I wrote last year about the interplay of Texas Disciplinary Rule of Professional Conduct 1.05 and Texas Rule of Evidence 503, and their surprising cumulative effect on the attorney-client and work-product privileges in Texas. Now the Court of Criminal Appeals proposes amending Rule 503 to remove the “special rule of privilege in criminal cases”:
(2) Special rule of privilege in criminal cases. In criminal cases, a client has a privilege to prevent the lawyer or lawyer’s representative from disclosing any other fact which came to the knowledge of the lawyer or the lawyer’s representative by reason of the attorney-client relationship.
The effect of the rule change will be to bring privilege in Texas criminal cases in line with privilege in civil cases and, coincidentally, with what most Texas criminal lawyers thought the rule was. Now, things that the lawyer learns by reason of the attorney-client relationship will be treated as “unprivileged client information” rather than “privileged information.”
In Texas before the rule change, there was no such thing as “unprivileged client information” in criminal cases. Because the rules of evidence made everything privileged, the lawyer could not reveal anything without the client’s consent (even if revelation was in the client’s best interest).

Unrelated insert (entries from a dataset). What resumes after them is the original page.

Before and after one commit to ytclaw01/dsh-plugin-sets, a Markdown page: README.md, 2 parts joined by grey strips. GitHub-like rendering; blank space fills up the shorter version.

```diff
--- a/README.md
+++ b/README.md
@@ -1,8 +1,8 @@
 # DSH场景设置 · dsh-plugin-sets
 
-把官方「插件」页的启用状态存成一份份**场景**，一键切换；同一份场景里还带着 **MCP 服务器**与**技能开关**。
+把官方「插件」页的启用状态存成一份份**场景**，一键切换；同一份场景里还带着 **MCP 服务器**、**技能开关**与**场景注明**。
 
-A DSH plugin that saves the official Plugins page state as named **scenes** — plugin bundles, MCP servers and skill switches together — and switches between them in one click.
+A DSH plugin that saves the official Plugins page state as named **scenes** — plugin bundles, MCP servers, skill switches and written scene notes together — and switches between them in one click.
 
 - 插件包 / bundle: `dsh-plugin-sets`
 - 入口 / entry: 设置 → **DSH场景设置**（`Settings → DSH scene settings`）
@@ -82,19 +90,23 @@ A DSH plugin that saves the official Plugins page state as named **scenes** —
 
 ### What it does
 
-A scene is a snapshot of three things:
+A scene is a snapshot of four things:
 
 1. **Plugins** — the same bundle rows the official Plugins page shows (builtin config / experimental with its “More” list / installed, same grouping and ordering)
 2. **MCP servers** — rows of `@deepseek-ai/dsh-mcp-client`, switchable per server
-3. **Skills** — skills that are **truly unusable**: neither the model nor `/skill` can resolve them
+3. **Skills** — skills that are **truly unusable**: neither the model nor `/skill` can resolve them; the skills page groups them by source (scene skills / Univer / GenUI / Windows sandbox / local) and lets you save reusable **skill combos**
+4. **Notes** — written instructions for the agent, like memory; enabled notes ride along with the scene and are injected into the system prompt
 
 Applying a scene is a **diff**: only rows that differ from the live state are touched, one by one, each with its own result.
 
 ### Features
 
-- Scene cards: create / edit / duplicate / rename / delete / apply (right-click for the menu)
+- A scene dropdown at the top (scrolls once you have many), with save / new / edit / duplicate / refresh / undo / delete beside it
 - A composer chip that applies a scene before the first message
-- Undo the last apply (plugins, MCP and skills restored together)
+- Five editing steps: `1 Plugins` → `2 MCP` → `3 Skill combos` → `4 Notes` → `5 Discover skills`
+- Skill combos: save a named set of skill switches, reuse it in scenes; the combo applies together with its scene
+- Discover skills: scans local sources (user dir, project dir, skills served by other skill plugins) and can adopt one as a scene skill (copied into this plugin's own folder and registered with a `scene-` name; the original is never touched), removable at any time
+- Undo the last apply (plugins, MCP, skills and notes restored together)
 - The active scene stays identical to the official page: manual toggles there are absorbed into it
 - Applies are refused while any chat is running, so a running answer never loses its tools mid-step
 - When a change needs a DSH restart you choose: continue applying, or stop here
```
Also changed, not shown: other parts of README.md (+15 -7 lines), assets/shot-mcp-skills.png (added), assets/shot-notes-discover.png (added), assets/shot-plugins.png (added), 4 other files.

Unprivileged client information is confidential, and cannot be freely disclosed by the lawyer, but it may be revealed, according to Rule 1.05, in more situations than privileged information can. For example, “when the lawyer has reason to believe it is necessary to do so in order to carry out the representation effectively” she can reveal unprivileged confidential client information, but not privileged client confidences.
Why the change? I’ve no idea.